__REQUIRED WORK__: Your answer must be the full listing below, restated word for word, with no pictures in it.

__PROVIDED ENTRIES__:
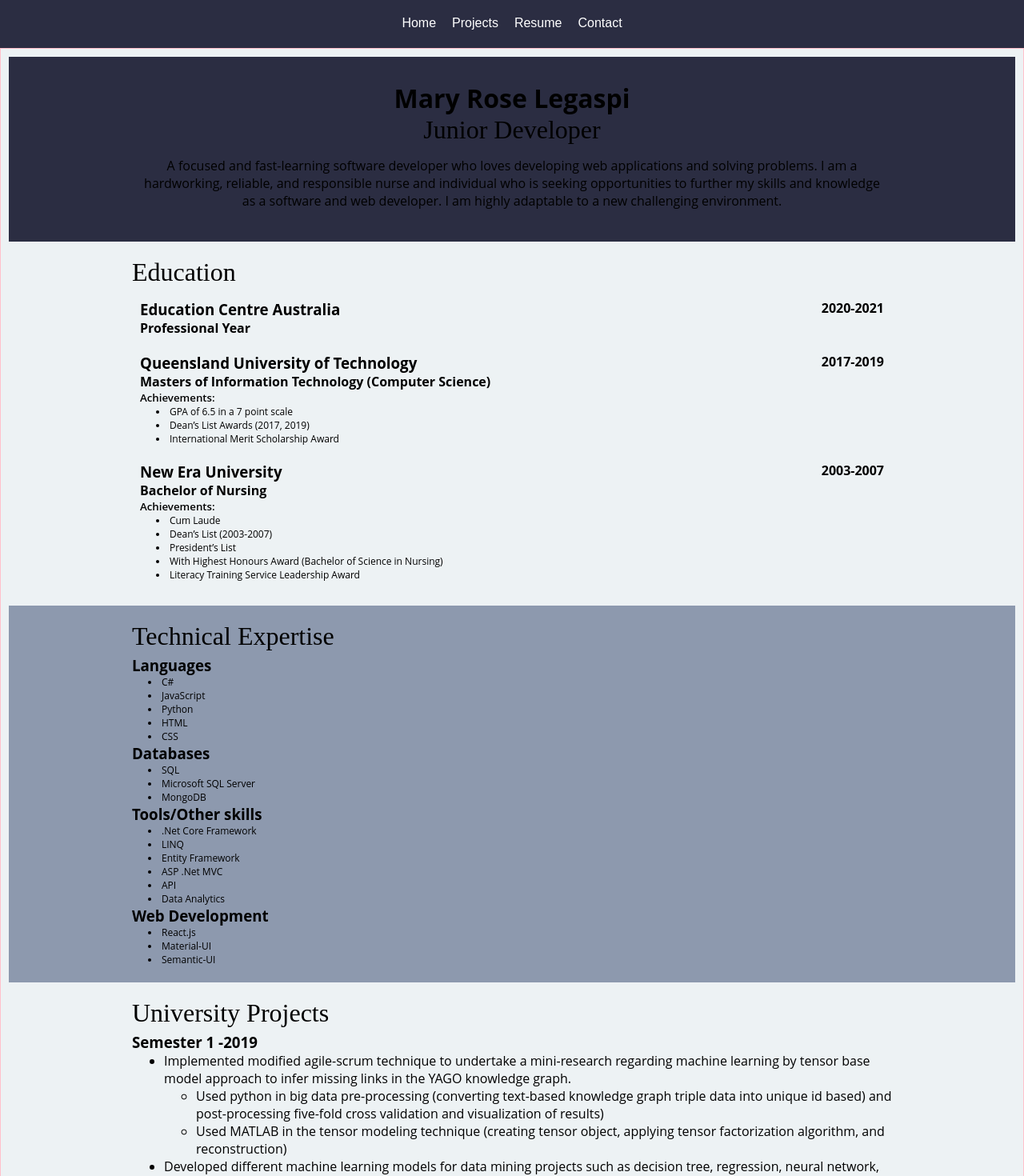
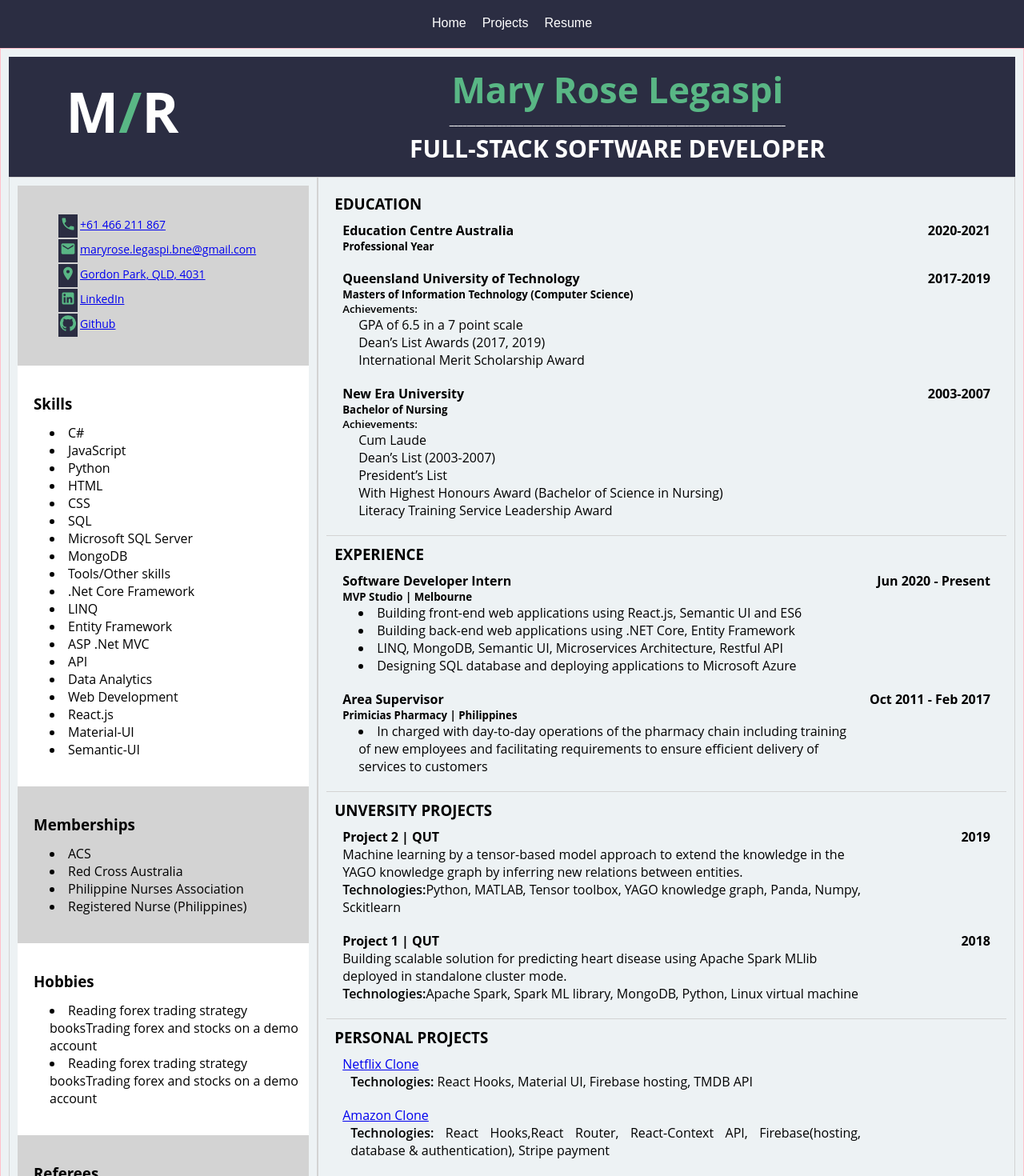
Before and after one commit to maryroselegaspi/maryProfile, a React (Create React App) app in the folder maryprofile/: page /resume in a window 1280 px wide. Shown: the top 1470 px of the page at 80% size. Built offline with nearby package versions, Linux system fonts and the light colour scheme.

Commit message:
resume update

```diff
--- a/maryprofile/src/App.js
+++ b/maryprofile/src/App.js
@@ -28,12 +28,12 @@ function App() {
             <Home />
             <Footer />
           </Route>
-          <Route path="/resume">
+          {/* <Route path="/resume">
             <Header />
             <Resume />
             <Footer />
-          </Route>
-          <Route path="/contact">
+          </Route> */}
+          <Route path="/resume">
             <Header />
             <Resume2 />
             {/* <Footer /> */}
--- a/maryprofile/src/Header.js
+++ b/maryprofile/src/Header.js
@@ -28,11 +28,11 @@ function Header() {
         <Link to="/project">
           <button className="header__link">Projects</button>
         </Link>
+        {/* <Link to="resume">
+          <button className="header__link">Resume</button>
+        </Link> */}
         <Link to="resume">
           <button className="header__link">Resume</button>
-        </Link>
-        <Link to="contact">
-          <button className="header__link">Contact</button>
         </Link>
       </div>
       {/* <div className="fadeBottom"></div> */}
--- a/maryprofile/src/Resume2.css
+++ b/maryprofile/src/Resume2.css
@@ -23,14 +23,14 @@
 .header__right {
   flex: 0.8;
   /* border: 1px solid pink; */
-  text-align: left;
+  text-align: center;
 }
 .header__right > h3 {
-  font-size: 40px;
+  font-size: 45px;
 }
 
 .header__right > h4 {
-  font-size: 25px;
+  font-size: 30px;
   color: white;
   padding: 5px;
 }
@@ -58,7 +58,7 @@
   border: 1px solid lightgray;
 }
 .contacts__details > a {
-  font-size: 12px;
+  font-size: 14px;
 }
 .resume__left {
   flex: 0.3;
@@ -69,7 +69,12 @@
   text-align: left;
 } */
 .resume__leftSection {
-  padding: 5px;
+  padding-left: 20px;
+  padding-top: 35px;
+  padding-bottom: 35px;
+}
+.resume__leftSection > h3 {
+  padding-bottom: 13px;
 }
 .background__gray {
   background-color: lightgray;
@@ -80,7 +85,7 @@
 
 .bulletpoints {
   padding-left: 20px;
-  font-size: 12px;
+  font-size: 16px;
 }
 .resume__right {
   flex: 0.7;
@@ -89,6 +94,17 @@
 }
 .resume_rightSection {
   border-bottom: 1px solid lightgray;
+  padding: 10px;
+}
+
+.bold {
+  font-weight: 600;
+  /* font-style: italic; */
+}
+
+.text {
+  text-align: justify;
+  padding-left: 10px;
 }
 .resume__footer {
   padding: 10px;
--- a/maryprofile/src/Resume2.js
+++ b/maryprofile/src/Resume2.js
@@ -1,4 +1,4 @@
-import React from 'react';
+import React, { cloneElement } from 'react';
 import './Resume2.css';
 import PhoneIcon from '@material-ui/icons/Phone';
 import EmailIcon from '@material-ui/icons/Email';
@@ -76,7 +76,45 @@ function Resume2() {
             'In charged with day-to-day operations of the pharmacy chain including training of new employees and facilitating requirements to ensure efficient delivery of services to customers'
             ],
           ],
-      ]
+      ];
+
+      const projects =[
+          [
+            'Netflix Clone',
+            'https://netflix-clone-f909a.web.app/',
+            ' React Hooks, Material UI, Firebase hosting, TMDB API'
+          ],
+          [
+            'Amazon Clone',
+            'https://clone-9cc5f.web.app/',
+            ' React Hooks,React Router, React-Context API, Firebase(hosting, database & authentication), Stripe payment'
+          ],
+          [
+            'Airbnb Clone',
+            'https://airbnb-clone-18e3e.web.app/',
+            ' React Hooks, Material UI, React Router, Firebase hosting'
+          ],
+          [
+            'Instagram Clone',
+            'https://instagram-clone-da3b0.web.app/',
+            ' React Hooks, Material UI, Firebase (hosting, database & authentication)'
+          ],
+      ];
+
+      const uniProjects =[
+          [
+          'Project 2 | QUT',
+          'Machine learning by a tensor-based model approach to extend the knowledge in the YAGO knowledge graph by inferring new relations between entities.',
+          'Python, MATLAB, Tensor toolbox, YAGO knowledge graph, Panda, Numpy, Sckitlearn',
+          '2019',
+          ],
+          [
+            'Project 1 | QUT',
+            'Building scalable solution for predicting heart disease using Apache Spark MLlib deployed in standalone cluster mode.',
+            'Apache Spark, Spark ML library, MongoDB, Python, Linux virtual machine',
+            '2018'
+          ],
+        ]
 
     return (
         <div className='resume'>
@@ -87,7 +125,7 @@ function Resume2() {
                 </div>
                 <div className='header__right'>
                     <h3 className='color__green'>Mary Rose Legaspi</h3>
-                    <h5>_________________________________________________________________________</h5>
+                    <h5>_____________________________________________________________________________</h5>
                     <h4>FULL-STACK SOFTWARE DEVELOPER</h4>
                 </div>
             </div>
@@ -171,8 +209,8 @@ function Resume2() {
                                         }
                                         </div>
                                         <div className='education__sectionRight'>
-                                        <h4>{items[2]}</h4>
-                                    </div>
+                                            <h4>{items[2]}</h4>
+                                        </div>
 
                                 </div>
                             ))}
@@ -204,9 +242,36 @@ function Resume2() {
 
                         <div className='resume_rightSection_-date'></div>
                     </div>
+                    <div className='resume_rightSection'>
+                        <h3>UNVERSITY PROJECTS</h3>
+                        {uniProjects.map(items =>(
+                                <div className='education__section'>
+                                    <div className='education__sectionLeft'>
+                                        <h4>{items[0]}</h4>
+                                        <p>{items[1]}</p>
+                                        <p ><span className='bold'>Technologies:</span>{items[2]}</p>
+                                    </div>
+                                    <div className='education__sectionRight'>
+                                        <h4>{items[3]}</h4>
+                                    </div>
+
+                             </div>
+                            ))}
+                        <div className='rightSection__details'></div>
+                        <div className='resume_rightSection_-date'></div>
+                    </div>
 
                     <div className='resume_rightSection'>
                         <h3>PERSONAL PROJECTS</h3>
+                        {projects.map(items =>(
+                                <div className='education__section'>
+                                    <div className='education__sectionLeft'>
+                                    <a href={items[1]} target="_blank"> {items[0]}</a>
+                                    <p className='text'><span className='bold'>Technologies:</span>{items[2]}</p>
+                                    </div>
+
+                                </div>
+                            ))}
                         <div className='rightSection__details'></div>
                         <div className='resume_rightSection_-date'></div>
                     </div>
```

__WRITTEN RESPONSE__:
Before and after one commit to maryroselegaspi/maryProfile, a React (Create React App) app in the folder maryprofile/: page /resume in a window 1280 px wide. Shown: the top 1470 px of the page at 80% size. Built offline with nearby package versions, Linux system fonts and the light colour scheme.

Commit message:
resume update

```diff
--- a/maryprofile/src/App.js
+++ b/maryprofile/src/App.js
@@ -28,12 +28,12 @@ function App() {
             <Home />
             <Footer />
           </Route>
-          <Route path="/resume">
+          {/* <Route path="/resume">
             <Header />
             <Resume />
             <Footer />
-          </Route>
-          <Route path="/contact">
+          </Route> */}
+          <Route path="/resume">
             <Header />
             <Resume2 />
             {/* <Footer /> */}
--- a/maryprofile/src/Header.js
+++ b/maryprofile/src/Header.js
@@ -28,11 +28,11 @@ function Header() {
         <Link to="/project">
           <button className="header__link">Projects</button>
         </Link>
+        {/* <Link to="resume">
+          <button className="header__link">Resume</button>
+        </Link> */}
         <Link to="resume">
           <button className="header__link">Resume</button>
-        </Link>
-        <Link to="contact">
-          <button className="header__link">Contact</button>
         </Link>
       </div>
       {/* <div className="fadeBottom"></div> */}
--- a/maryprofile/src/Resume2.css
+++ b/maryprofile/src/Resume2.css
@@ -23,14 +23,14 @@
 .header__right {
   flex: 0.8;
   /* border: 1px solid pink; */
-  text-align: left;
+  text-align: center;
 }
 .header__right > h3 {
-  font-size: 40px;
+  font-size: 45px;
 }
 
 .header__right > h4 {
-  font-size: 25px;
+  font-size: 30px;
   color: white;
   padding: 5px;
 }
@@ -58,7 +58,7 @@
   border: 1px solid lightgray;
 }
 .contacts__details > a {
-  font-size: 12px;
+  font-size: 14px;
 }
 .resume__left {
   flex: 0.3;
@@ -69,7 +69,12 @@
   text-align: left;
 } */
 .resume__leftSection {
-  padding: 5px;
+  padding-left: 20px;
+  padding-top: 35px;
+  padding-bottom: 35px;
+}
+.resume__leftSection > h3 {
+  padding-bottom: 13px;
 }
 .background__gray {
   background-color: lightgray;
@@ -80,7 +85,7 @@
 
 .bulletpoints {
   padding-left: 20px;
-  font-size: 12px;
+  font-size: 16px;
 }
 .resume__right {
   flex: 0.7;
@@ -89,6 +94,17 @@
 }
 .resume_rightSection {
   border-bottom: 1px solid lightgray;
+  padding: 10px;
+}
+
+.bold {
+  font-weight: 600;
+  /* font-style: italic; */
+}
+
+.text {
+  text-align: justify;
+  padding-left: 10px;
 }
 .resume__footer {
   padding: 10px;
--- a/maryprofile/src/Resume2.js
+++ b/maryprofile/src/Resume2.js
@@ -1,4 +1,4 @@
-import React from 'react';
+import React, { cloneElement } from 'react';
 import './Resume2.css';
 import PhoneIcon from '@material-ui/icons/Phone';
 import EmailIcon from '@material-ui/icons/Email';
@@ -76,7 +76,45 @@ function Resume2() {
             'In charged with day-to-day operations of the pharmacy chain including training of new employees and facilitating requirements to ensure efficient delivery of services to customers'
             ],
           ],
-      ]
+      ];
+
+      const projects =[
+          [
+            'Netflix Clone',
+            'https://netflix-clone-f909a.web.app/',
+            ' React Hooks, Material UI, Firebase hosting, TMDB API'
+          ],
+          [
+            'Amazon Clone',
+            'https://clone-9cc5f.web.app/',
+            ' React Hooks,React Router, React-Context API, Firebase(hosting, database & authentication), Stripe payment'
+          ],
+          [
+            'Airbnb Clone',
+            'https://airbnb-clone-18e3e.web.app/',
+            ' React Hooks, Material UI, React Router, Firebase hosting'
+          ],
+          [
+            'Instagram Clone',
+            'https://instagram-clone-da3b0.web.app/',
+            ' React Hooks, Material UI, Firebase (hosting, database & authentication)'
+          ],
+      ];
+
+      const uniProjects =[
+          [
+          'Project 2 | QUT',
+          'Machine learning by a tensor-based model approach to extend the knowledge in the YAGO knowledge graph by inferring new relations between entities.',
+          'Python, MATLAB, Tensor toolbox, YAGO knowledge graph, Panda, Numpy, Sckitlearn',
+          '2019',
+          ],
+          [
+            'Project 1 | QUT',
+            'Building scalable solution for predicting heart disease using Apache Spark MLlib deployed in standalone cluster mode.',
+            'Apache Spark, Spark ML library, MongoDB, Python, Linux virtual machine',
+            '2018'
+          ],
+        ]
 
     return (
         <div className='resume'>
@@ -87,7 +125,7 @@ function Resume2() {
                 </div>
                 <div className='header__right'>
                     <h3 className='color__green'>Mary Rose Legaspi</h3>
-                    <h5>_________________________________________________________________________</h5>
+                    <h5>_____________________________________________________________________________</h5>
                     <h4>FULL-STACK SOFTWARE DEVELOPER</h4>
                 </div>
             </div>
@@ -171,8 +209,8 @@ function Resume2() {
                                         }
                                         </div>
                                         <div className='education__sectionRight'>
-                                        <h4>{items[2]}</h4>
-                                    </div>
+                                            <h4>{items[2]}</h4>
+                                        </div>
 
                                 </div>
                             ))}
@@ -204,9 +242,36 @@ function Resume2() {
 
                         <div className='resume_rightSection_-date'></div>
                     </div>
+                    <div className='resume_rightSection'>
+                        <h3>UNVERSITY PROJECTS</h3>
+                        {uniProjects.map(items =>(
+                                <div className='education__section'>
+                                    <div className='education__sectionLeft'>
+                                        <h4>{items[0]}</h4>
+                                        <p>{items[1]}</p>
+                                        <p ><span className='bold'>Technologies:</span>{items[2]}</p>
+                                    </div>
+                                    <div className='education__sectionRight'>
+                                        <h4>{items[3]}</h4>
+                                    </div>
+
+                             </div>
+                            ))}
+                        <div className='rightSection__details'></div>
+                        <div className='resume_rightSection_-date'></div>
+                    </div>
 
                     <div className='resume_rightSection'>
                         <h3>PERSONAL PROJECTS</h3>
+                        {projects.map(items =>(
+                                <div className='education__section'>
+                                    <div className='education__sectionLeft'>
+                                    <a href={items[1]} target="_blank"> {items[0]}</a>
+                                    <p className='text'><span className='bold'>Technologies:</span>{items[2]}</p>
+                                    </div>
+
+                                </div>
+                            ))}
                         <div className='rightSection__details'></div>
                         <div className='resume_rightSection_-date'></div>
                     </div>
```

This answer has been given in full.